“You would think that could be the case, but I don’t think it has been,” Redskins coach Jay Gruden said. “He keeps himself in unbelievable shape. He should do his own workout videos, really. I mean, he’s unbelievable. I haven’t seen any wear and tear on him. He hasn’t slowed down, and he’s still strong at the point of attack, so I haven’t seen it.”

With Jordan Reed done for the season -- and having only played six games this season -- the Redskins have needed more from Davis. If he maintains his current pace, Davis will finish with approximately 750 snaps this season, compared to 638 last season and 587 in 2015. As of now, Gruden does not anticipate using rookie Jeremy Sprinkle more in Davis' place. The Redskins use Sprinkle in their three-tight-end sets and would only play him ahead of Davis if the veteran were hurt. Gruden said Sprinkle still must develop in all areas -- and the team wants him to get stronger. He factors in the future, but not necessarily in the next two weeks.

And it's not as if Davis feels like he needs a breather.

“I feel the same way since the beginning of the season,” Davis said. “I feel good. I feel awesome.”

But his numbers haven’t followed suit. He’s had a combined 20 targets in the past five games; he had 20 in the two games before that. Davis has caught a combined nine passes in the past five weeks. Davis has been a greater focus of opposing defenses without Reed on the field. The two-tight-end sets that were potent with Davis and Reed on the field together have not produced much pop without Reed. The Redskins also have not received the sort of blocking on the outside, whether by tight ends or receivers, that can help develop a more consistent rushing attack.

Relief could be in sight for Davis: The Redskins' final two opponents, the Denver Broncos and New York Giants, rank 25th and 30th, respectively, in number of receptions by opposing tight ends. The Broncos are 28th in yards per catch by opposing tight ends, three spots behind the Giants.
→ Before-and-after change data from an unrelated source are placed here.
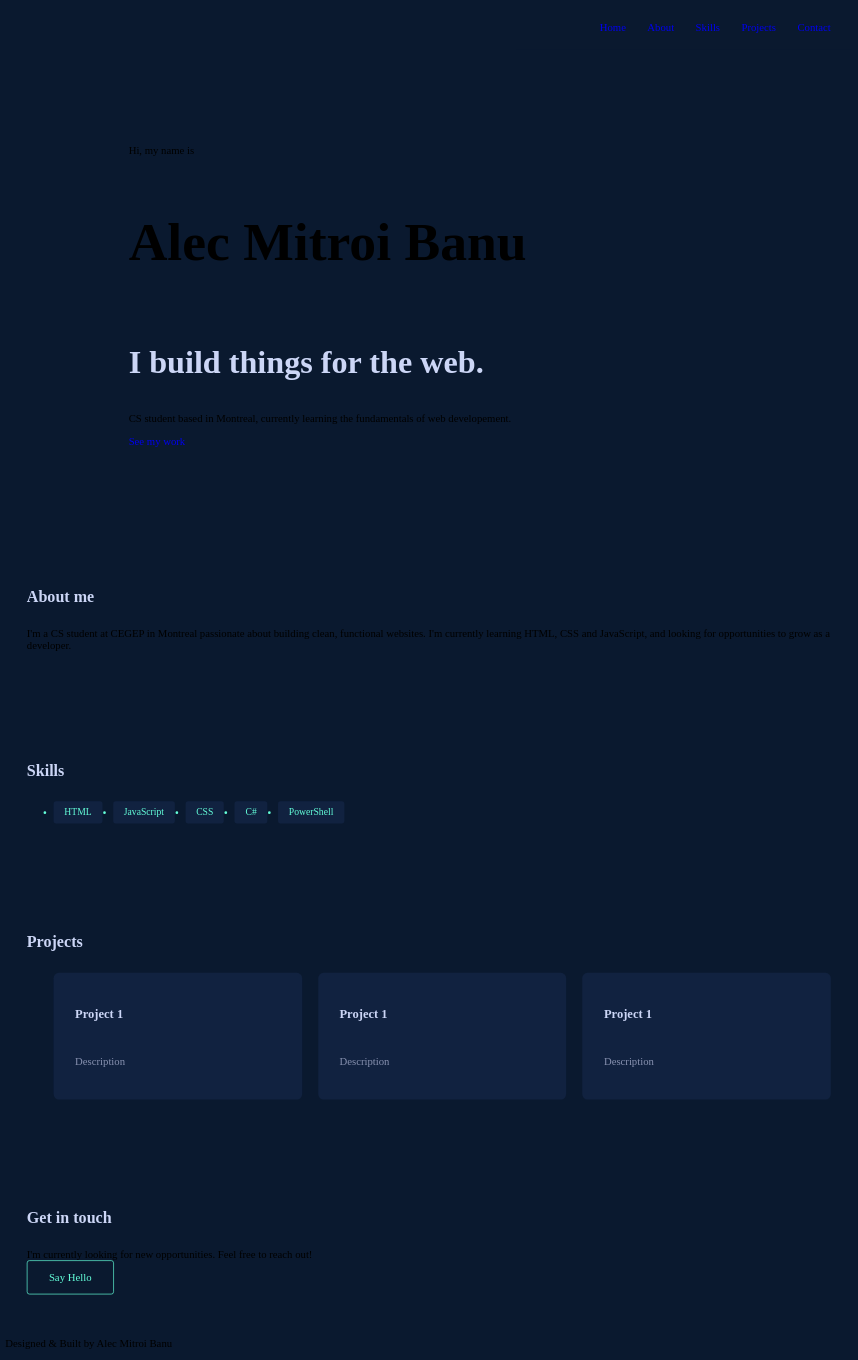
Repository: Alec-Banu/Alec-Banu
Page: index.html
An editor plug-in stored every save of this project. The page is shown before and after the next save, followed by the edit.
The browser window is 1280 px wide. The pictures show the whole page, at 67% of full size.

Above is the page before, as saved 2026-05-04 13:11:29.

After the next save:
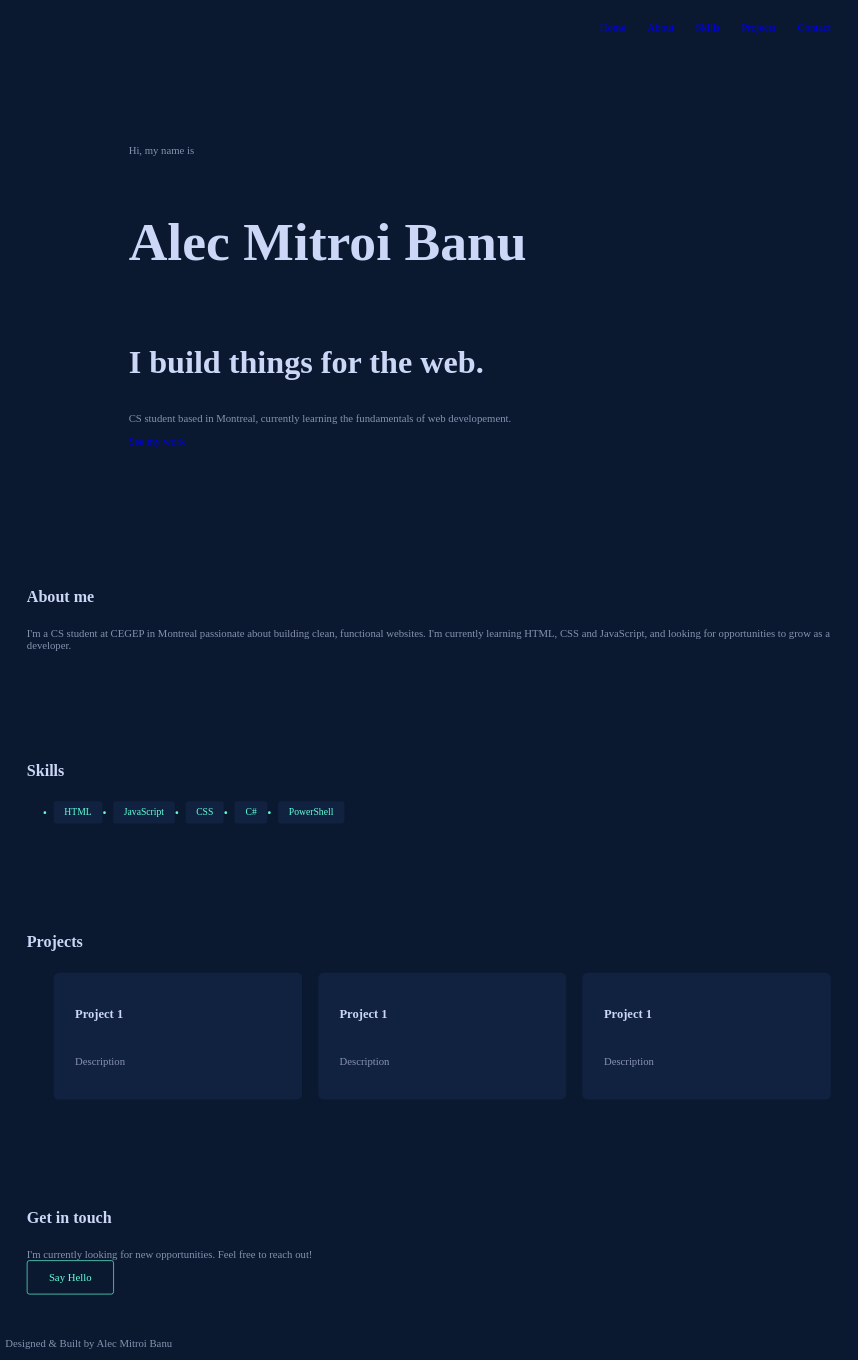
Saved 65 s later.
--- a/styles/index.css
+++ b/styles/index.css
@@ -1,6 +1,19 @@
 body {
   background-color: #0a192f;
 }
+
+h1 {
+    font-size: 2rem;
+    color: #ccd6f6;
+  }
+  h2 {
+    font-size: 1.5rem;
+    color: #8892b0;
+  }
+  p {
+    color: #8892b0;
+    margin: 1rem 0;
+  }
 
 a {
   text-decoration: none;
So there’s a chance Davis will finish strong. If he does, he can owe some of that to the way he takes care of himself.

Davis’ off-field habits likely have helped. He said he’s worked with Anthony Hirschman, his personal “Yoda” for the past seven years. In addition, Davis’ diet since entering the NFL has kept him healthy. He’ll eat scrambled eggs for breakfast and chicken breast for lunch. Any cheese is low fat and any red meat is lean. He’ll eat brown rice instead of white rice and have his vegetables steamed.

Davis compared his habits to Tom Brady’s TB12 method.
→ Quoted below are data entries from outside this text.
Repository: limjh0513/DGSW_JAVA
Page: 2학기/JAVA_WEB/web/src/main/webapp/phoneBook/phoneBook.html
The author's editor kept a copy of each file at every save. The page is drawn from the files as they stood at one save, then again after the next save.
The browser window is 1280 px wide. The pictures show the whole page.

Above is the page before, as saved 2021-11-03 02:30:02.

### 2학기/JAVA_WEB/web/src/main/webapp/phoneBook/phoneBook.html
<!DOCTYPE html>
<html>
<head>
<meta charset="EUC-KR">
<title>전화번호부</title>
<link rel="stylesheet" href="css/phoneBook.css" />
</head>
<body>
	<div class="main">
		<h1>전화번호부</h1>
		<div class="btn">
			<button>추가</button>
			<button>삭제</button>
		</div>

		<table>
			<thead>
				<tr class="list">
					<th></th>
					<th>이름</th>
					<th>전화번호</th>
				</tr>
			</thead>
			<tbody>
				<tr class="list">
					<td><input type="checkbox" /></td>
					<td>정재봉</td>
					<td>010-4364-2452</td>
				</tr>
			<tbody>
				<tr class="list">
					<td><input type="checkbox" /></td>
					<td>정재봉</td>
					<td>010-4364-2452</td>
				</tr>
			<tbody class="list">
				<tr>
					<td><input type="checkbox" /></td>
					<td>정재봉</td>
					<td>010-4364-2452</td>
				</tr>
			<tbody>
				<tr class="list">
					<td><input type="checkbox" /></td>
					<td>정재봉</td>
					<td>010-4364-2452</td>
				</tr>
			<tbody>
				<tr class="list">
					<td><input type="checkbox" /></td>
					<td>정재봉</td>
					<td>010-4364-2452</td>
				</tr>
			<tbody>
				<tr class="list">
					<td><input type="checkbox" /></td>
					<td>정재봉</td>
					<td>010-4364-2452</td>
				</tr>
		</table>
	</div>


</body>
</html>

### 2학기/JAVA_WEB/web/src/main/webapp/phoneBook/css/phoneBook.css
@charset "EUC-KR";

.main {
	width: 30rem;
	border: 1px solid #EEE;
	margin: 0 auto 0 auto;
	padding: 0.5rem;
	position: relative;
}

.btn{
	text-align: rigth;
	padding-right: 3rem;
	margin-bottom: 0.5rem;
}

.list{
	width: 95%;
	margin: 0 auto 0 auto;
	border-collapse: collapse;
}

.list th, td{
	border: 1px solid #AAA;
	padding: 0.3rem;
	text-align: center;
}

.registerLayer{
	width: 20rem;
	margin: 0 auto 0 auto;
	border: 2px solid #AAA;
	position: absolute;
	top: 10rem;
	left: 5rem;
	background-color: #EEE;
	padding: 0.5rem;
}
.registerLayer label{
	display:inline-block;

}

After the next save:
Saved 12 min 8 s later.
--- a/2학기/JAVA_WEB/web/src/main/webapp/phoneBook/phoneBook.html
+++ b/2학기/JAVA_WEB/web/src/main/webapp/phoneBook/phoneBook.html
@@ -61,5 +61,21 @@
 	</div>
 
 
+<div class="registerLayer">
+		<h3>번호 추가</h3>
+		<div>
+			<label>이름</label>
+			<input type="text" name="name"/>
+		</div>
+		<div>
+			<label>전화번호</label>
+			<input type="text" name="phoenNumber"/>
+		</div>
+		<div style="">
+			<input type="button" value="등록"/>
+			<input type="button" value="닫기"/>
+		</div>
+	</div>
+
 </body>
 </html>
“I feel it’s similar, the way he takes care of his body,” Davis said. “I was intrigued reading that article in ESPN the Magazine. It resonates with me, just from eating healthy to getting the proper sleep, stimulating your mind mentally when it comes to visualization. All those things go hand in hand. ... If you indulge in those things, make it a habit -- a good healthy habit -- it will take you a long way.”

Davis said his injured hand is also not an issue. After the Week 9 win at Seattle, Davis showed off his right hand after the game. It was so swollen that it looked like a topographical map with a big mountain in the middle. Davis caught six passes in that game, and despite the injured hand grabbed another seven the following week vs. Minnesota.
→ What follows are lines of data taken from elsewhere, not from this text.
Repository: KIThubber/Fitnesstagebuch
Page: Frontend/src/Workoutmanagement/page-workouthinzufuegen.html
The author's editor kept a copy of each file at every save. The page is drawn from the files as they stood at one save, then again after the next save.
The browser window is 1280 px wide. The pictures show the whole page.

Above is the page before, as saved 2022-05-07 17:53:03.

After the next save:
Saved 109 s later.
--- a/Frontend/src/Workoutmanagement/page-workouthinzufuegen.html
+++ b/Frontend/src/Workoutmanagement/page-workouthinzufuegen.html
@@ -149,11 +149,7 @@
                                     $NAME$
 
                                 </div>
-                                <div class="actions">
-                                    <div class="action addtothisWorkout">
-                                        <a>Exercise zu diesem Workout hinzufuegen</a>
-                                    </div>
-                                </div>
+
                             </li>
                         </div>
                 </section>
He said he nearly sat out against the Vikings, but wore special padding and decided he could play.

“That week I thought about sitting out,” Davis said.

But the hand no longer bothers him. Nor does his lack of numbers in the passing game over the past five weeks.

“Like I tell everyone, whether I’m out there blocking or pass protecting, even if I get one catch I’m elated to be out there,” Davis said. “Tomorrow is never promised. If you keep that mindset you play loose and have fun. You can’t take these things for granted; you just never know.”